* _Directions for this task_
Every line below needs to be returned exactly as written.
*** Data for analysis
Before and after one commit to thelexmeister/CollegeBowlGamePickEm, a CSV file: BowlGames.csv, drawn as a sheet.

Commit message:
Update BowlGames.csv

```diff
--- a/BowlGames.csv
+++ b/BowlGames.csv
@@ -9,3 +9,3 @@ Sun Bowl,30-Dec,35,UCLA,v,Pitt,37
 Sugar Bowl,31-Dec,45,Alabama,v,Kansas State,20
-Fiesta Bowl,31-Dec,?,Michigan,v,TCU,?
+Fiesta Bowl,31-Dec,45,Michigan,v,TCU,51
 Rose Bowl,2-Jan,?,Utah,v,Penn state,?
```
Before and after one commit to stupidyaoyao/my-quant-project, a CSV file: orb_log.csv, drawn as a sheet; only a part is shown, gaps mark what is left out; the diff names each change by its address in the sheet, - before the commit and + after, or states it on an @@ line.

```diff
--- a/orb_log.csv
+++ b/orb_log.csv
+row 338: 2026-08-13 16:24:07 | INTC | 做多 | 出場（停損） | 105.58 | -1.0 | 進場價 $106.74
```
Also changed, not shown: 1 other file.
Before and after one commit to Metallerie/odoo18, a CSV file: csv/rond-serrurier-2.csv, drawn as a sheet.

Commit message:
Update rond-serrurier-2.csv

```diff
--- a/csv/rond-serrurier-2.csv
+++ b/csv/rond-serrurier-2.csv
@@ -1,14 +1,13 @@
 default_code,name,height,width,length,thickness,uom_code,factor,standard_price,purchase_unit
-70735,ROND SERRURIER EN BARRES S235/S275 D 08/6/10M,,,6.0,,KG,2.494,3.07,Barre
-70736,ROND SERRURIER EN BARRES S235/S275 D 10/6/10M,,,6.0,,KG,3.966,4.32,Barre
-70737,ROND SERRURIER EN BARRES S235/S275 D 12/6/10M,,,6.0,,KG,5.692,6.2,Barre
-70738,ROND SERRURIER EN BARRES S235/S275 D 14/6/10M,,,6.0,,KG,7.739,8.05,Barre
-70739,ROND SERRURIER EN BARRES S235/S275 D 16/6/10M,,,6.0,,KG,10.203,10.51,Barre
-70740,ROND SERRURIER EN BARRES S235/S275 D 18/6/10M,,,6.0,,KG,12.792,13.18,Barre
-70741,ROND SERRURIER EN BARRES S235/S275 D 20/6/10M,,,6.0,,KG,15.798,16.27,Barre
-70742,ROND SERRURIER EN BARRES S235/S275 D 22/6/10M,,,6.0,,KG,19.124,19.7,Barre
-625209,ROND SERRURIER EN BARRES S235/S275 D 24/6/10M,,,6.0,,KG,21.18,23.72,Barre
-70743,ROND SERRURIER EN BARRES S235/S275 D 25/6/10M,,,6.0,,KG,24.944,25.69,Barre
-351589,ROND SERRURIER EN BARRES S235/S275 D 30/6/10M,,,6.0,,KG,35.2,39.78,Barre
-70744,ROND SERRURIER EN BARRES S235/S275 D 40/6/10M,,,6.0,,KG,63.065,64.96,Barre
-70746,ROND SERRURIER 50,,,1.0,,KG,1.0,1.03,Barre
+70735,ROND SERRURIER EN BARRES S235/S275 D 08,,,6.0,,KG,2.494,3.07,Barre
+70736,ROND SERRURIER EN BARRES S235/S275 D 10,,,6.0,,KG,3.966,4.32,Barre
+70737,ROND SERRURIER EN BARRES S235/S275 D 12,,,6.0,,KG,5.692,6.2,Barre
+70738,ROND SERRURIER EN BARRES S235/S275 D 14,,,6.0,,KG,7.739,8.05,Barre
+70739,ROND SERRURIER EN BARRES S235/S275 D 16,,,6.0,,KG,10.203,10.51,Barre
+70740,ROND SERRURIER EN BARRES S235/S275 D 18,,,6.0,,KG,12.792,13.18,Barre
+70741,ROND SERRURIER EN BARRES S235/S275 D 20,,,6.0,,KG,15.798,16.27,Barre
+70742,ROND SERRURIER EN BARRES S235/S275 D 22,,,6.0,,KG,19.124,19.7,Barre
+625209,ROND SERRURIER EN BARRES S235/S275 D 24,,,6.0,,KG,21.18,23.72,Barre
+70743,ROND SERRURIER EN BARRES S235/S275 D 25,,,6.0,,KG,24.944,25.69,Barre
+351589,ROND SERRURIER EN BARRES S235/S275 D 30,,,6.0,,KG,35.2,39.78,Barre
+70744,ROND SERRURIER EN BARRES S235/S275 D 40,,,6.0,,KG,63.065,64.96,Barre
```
******
* _Answer space_
Before and after one commit to thelexmeister/CollegeBowlGamePickEm, a CSV file: BowlGames.csv, drawn as a sheet.

Commit message:
Update BowlGames.csv

```diff
--- a/BowlGames.csv
+++ b/BowlGames.csv
@@ -9,3 +9,3 @@ Sun Bowl,30-Dec,35,UCLA,v,Pitt,37
 Sugar Bowl,31-Dec,45,Alabama,v,Kansas State,20
-Fiesta Bowl,31-Dec,?,Michigan,v,TCU,?
+Fiesta Bowl,31-Dec,45,Michigan,v,TCU,51
 Rose Bowl,2-Jan,?,Utah,v,Penn state,?
```
Before and after one commit to stupidyaoyao/my-quant-project, a CSV file: orb_log.csv, drawn as a sheet; only a part is shown, gaps mark what is left out; the diff names each change by its address in the sheet, - before the commit and + after, or states it on an @@ line.

```diff
--- a/orb_log.csv
+++ b/orb_log.csv
+row 338: 2026-08-13 16:24:07 | INTC | 做多 | 出場（停損） | 105.58 | -1.0 | 進場價 $106.74
```
Also changed, not shown: 1 other file.
Before and after one commit to Metallerie/odoo18, a CSV file: csv/rond-serrurier-2.csv, drawn as a sheet.

Commit message:
Update rond-serrurier-2.csv

```diff
--- a/csv/rond-serrurier-2.csv
+++ b/csv/rond-serrurier-2.csv
@@ -1,14 +1,13 @@
 default_code,name,height,width,length,thickness,uom_code,factor,standard_price,purchase_unit
-70735,ROND SERRURIER EN BARRES S235/S275 D 08/6/10M,,,6.0,,KG,2.494,3.07,Barre
-70736,ROND SERRURIER EN BARRES S235/S275 D 10/6/10M,,,6.0,,KG,3.966,4.32,Barre
-70737,ROND SERRURIER EN BARRES S235/S275 D 12/6/10M,,,6.0,,KG,5.692,6.2,Barre
-70738,ROND SERRURIER EN BARRES S235/S275 D 14/6/10M,,,6.0,,KG,7.739,8.05,Barre
-70739,ROND SERRURIER EN BARRES S235/S275 D 16/6/10M,,,6.0,,KG,10.203,10.51,Barre
-70740,ROND SERRURIER EN BARRES S235/S275 D 18/6/10M,,,6.0,,KG,12.792,13.18,Barre
-70741,ROND SERRURIER EN BARRES S235/S275 D 20/6/10M,,,6.0,,KG,15.798,16.27,Barre
-70742,ROND SERRURIER EN BARRES S235/S275 D 22/6/10M,,,6.0,,KG,19.124,19.7,Barre
-625209,ROND SERRURIER EN BARRES S235/S275 D 24/6/10M,,,6.0,,KG,21.18,23.72,Barre
-70743,ROND SERRURIER EN BARRES S235/S275 D 25/6/10M,,,6.0,,KG,24.944,25.69,Barre
-351589,ROND SERRURIER EN BARRES S235/S275 D 30/6/10M,,,6.0,,KG,35.2,39.78,Barre
-70744,ROND SERRURIER EN BARRES S235/S275 D 40/6/10M,,,6.0,,KG,63.065,64.96,Barre
-70746,ROND SERRURIER 50,,,1.0,,KG,1.0,1.03,Barre
+70735,ROND SERRURIER EN BARRES S235/S275 D 08,,,6.0,,KG,2.494,3.07,Barre
+70736,ROND SERRURIER EN BARRES S235/S275 D 10,,,6.0,,KG,3.966,4.32,Barre
+70737,ROND SERRURIER EN BARRES S235/S275 D 12,,,6.0,,KG,5.692,6.2,Barre
+70738,ROND SERRURIER EN BARRES S235/S275 D 14,,,6.0,,KG,7.739,8.05,Barre
+70739,ROND SERRURIER EN BARRES S235/S275 D 16,,,6.0,,KG,10.203,10.51,Barre
+70740,ROND SERRURIER EN BARRES S235/S275 D 18,,,6.0,,KG,12.792,13.18,Barre
+70741,ROND SERRURIER EN BARRES S235/S275 D 20,,,6.0,,KG,15.798,16.27,Barre
+70742,ROND SERRURIER EN BARRES S235/S275 D 22,,,6.0,,KG,19.124,19.7,Barre
+625209,ROND SERRURIER EN BARRES S235/S275 D 24,,,6.0,,KG,21.18,23.72,Barre
+70743,ROND SERRURIER EN BARRES S235/S275 D 25,,,6.0,,KG,24.944,25.69,Barre
+351589,ROND SERRURIER EN BARRES S235/S275 D 30,,,6.0,,KG,35.2,39.78,Barre
+70744,ROND SERRURIER EN BARRES S235/S275 D 40,,,6.0,,KG,63.065,64.96,Barre
```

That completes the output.